UNESCO on Friday withdrew an annual carnival in the Belgian city of Aalst from its heritage list over persistent charges of anti-Semitism.
In an unprecedented move, UNESCO’s Intergovernmental Committee for the Safeguarding of Intangible Cultural Heritage said it was withdrawing the carnival “over recurring repetition of racist and anti-Semitic representations” at the event.
The carnival of Aalst, in the Belgian Dutch-speaking region of Flanders, was initially added to UNESCO’s list of the intangible cultural heritage of humanity in 2010.
But the presence in the parade of a float caricaturing Orthodox Jews with hooked noses and sitting on gold bags outraged Belgium’s 40,000-strong Jewish community.
Yohan Benizri, vice president of the World Jewish Congress, welcomed Friday’s decision but said it was “unfortunately not the end of the story. We deplore, but today we also fear, the disastrous consequences of the carnival, whether or not it is recognized by UNESCO.”
“The massive spread, directly or indirectly, of extremely charged anti-Semitic prejudices — crooked nose, control of the economy and banks ― is not what we want for our children in the context of a family event.
“This is obviously harmful for them and for an uninformed and global audience,” Benizri told AFP.
Anticipating UNESCO’s decision at its meeting in the Colombian capital Bogota, the city’s mayor Christoph D’Haese had on Sunday already renounced Aalst’s place on the list before it could be stripped of the designation.
“The citizens of Aalst have suffered grotesque accusations,” the mayor said in a press release sent to TV Oost Nieuws, according to Belga news agency.
“We are neither anti-Semitic nor racist. All those who support this are acting in bad faith. Aalst will always remain the capital of mockery and satire,” he said.
– ‘Defiant and mocking’ –
The head of the Brussels-based European Jewish Association, Rabbi Menachem Margolin, said Aalst officials were “jumping before they were pushed,” and said the mayor “has consistently remained defiant and mocking.”
UNESCO said in March it would be “vigilant and uncompromising regarding such occurrences” and expectations were high that the carnival was to be pulled from the list at the Bogota meeting.
A statement released by the meeting in Bogota announcing the decision said “UNESCO is faithful to its founding principles of dignity, equality and mutual respect among peoples and condemns all forms of racism, anti-Semitism and xenophobia.”
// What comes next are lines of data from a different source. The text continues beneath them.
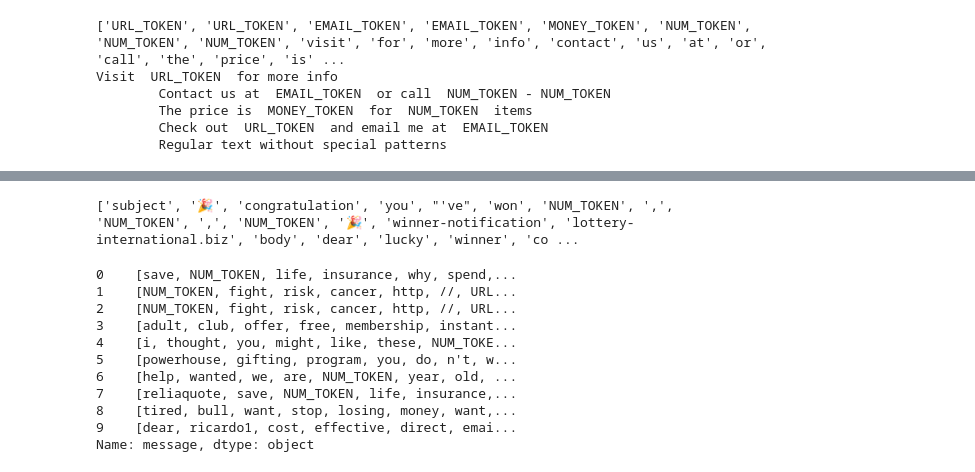
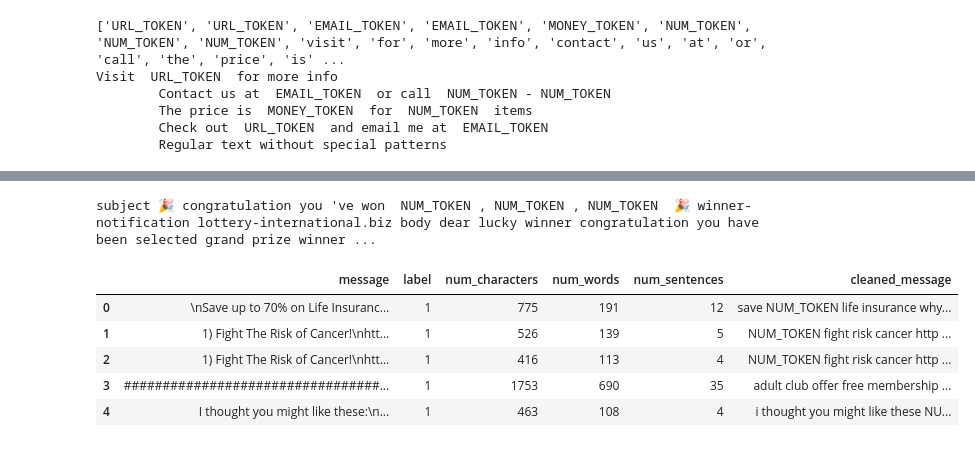
Before and after one commit to shivachaudhary46/natural_language_processing, a Jupyter notebook: Email_Spam_Detection/spam_classifier.ipynb, the cells around one changed output, grey strips where cells are left out. Cells and saved outputs as stored; diff of their text form; code cells hidden in the pictures.

Commit message:
Today i learned the doc 2 vec which convert the text into the vectors

```diff
--- a/Email_Spam_Detection/spam_classifier.ipynb
+++ b/Email_Spam_Detection/spam_classifier.ipynb
@@ -453,9 +453,7 @@ def text_preprocessing(text):
     # token (email, url, number, phone, currency, normal)
     text, tokens = custom_tokenizer(lemm_sent)
 
-    processed_tokens = word_tokenize(text)
-
-    return processed_tokens
+    return text
 
 
 text = """
@@ -484,19 +482,14 @@ International Lottery Commission
 processed_tokens = text_preprocessing(text)
 print(processed_tokens)
 # %% [output]
-['subject', '🎉', 'congratulation', 'you', "'ve", 'won', 'NUM_TOKEN', ',', 'NUM_TOKEN', ',', 'NUM_TOKEN', '🎉', 'winner-notification', 'lottery-international.biz', 'body', 'dear', 'lucky', 'winner', 'co ...
+subject 🎉 congratulation you 've won  NUM_TOKEN , NUM_TOKEN , NUM_TOKEN  🎉 winner-notification lottery-international.biz body dear lucky winner congratulation you have been selected grand prize winner ...
-# %%
-processed_tokens = spam_dataset['message'].apply(text_preprocessing)
-processed_tokens[:10]
-# %% [output]
-0    [save, NUM_TOKEN, life, insurance, why, spend,...
-1    [NUM_TOKEN, fight, risk, cancer, http, //, URL...
-2    [NUM_TOKEN, fight, risk, cancer, http, //, URL...
-3    [adult, club, offer, free, membership, instant...
-4    [i, thought, you, might, like, these, NUM_TOKE...
-5    [powerhouse, gifting, program, you, do, n't, w...
-6    [help, wanted, we, are, NUM_TOKEN, year, old, ...
-7    [reliaquote, save, NUM_TOKEN, life, insurance,...
-8    [tired, bull, want, stop, losing, money, want,...
-9    [dear, ricardo1, cost, effective, direct, emai...
-Name: message, dtype: object
+# %%
+spam_dataset['cleaned_message'] = spam_dataset['message'].apply(text_preprocessing)
+spam_dataset.head()
+# %% [output]
+|  | message | label | num_characters | num_words | num_sentences | cleaned_message |
+| 0 | \nSave up to 70% on Life Insuranc... | 1 | 775 | 191 | 12 | save NUM_TOKEN life insurance why... |
+| 1 | 1) Fight The Risk of Cancer!\nhtt... | 1 | 526 | 139 | 5 | NUM_TOKEN fight risk cancer http ... |
+| 2 | 1) Fight The Risk of Cancer!\nhtt... | 1 | 416 | 113 | 4 | NUM_TOKEN fight risk cancer http ... |
+| 3 | #################################... | 1 | 1753 | 690 | 35 | adult club offer free membership ... |
+| 4 | I thought you might like these:\n... | 1 | 463 | 108 | 4 | i thought you might like these NU... |
```
Also changed, not shown: parts of 5 cells of this notebook, 2 other files.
Audrey Azoulay, UNESCO’s director-general, said earlier this week that the UN’s cultural body “had to be vigilant and firm about the excesses of a festival classified as a World Heritage Site and which flouts its basic values.”
“It is not the first time that these racist and anti-Semitic floats have marched in this festival,” she added.
This was an allusion to the 2013 edition when a float depicted a Flemish nationalist party leader as a Nazi SS officer looking to deport Belgian French-speakers.
Irina Bukova, then head of UNESCO, denounced “an insult to the memory of the six million Jews who died in the Holocaust”.
Since a 1972 convention, UNESCO has classified the world’s most historically and culturally significant sites, but now also has the authority to protect the “intangible heritage of humanity”.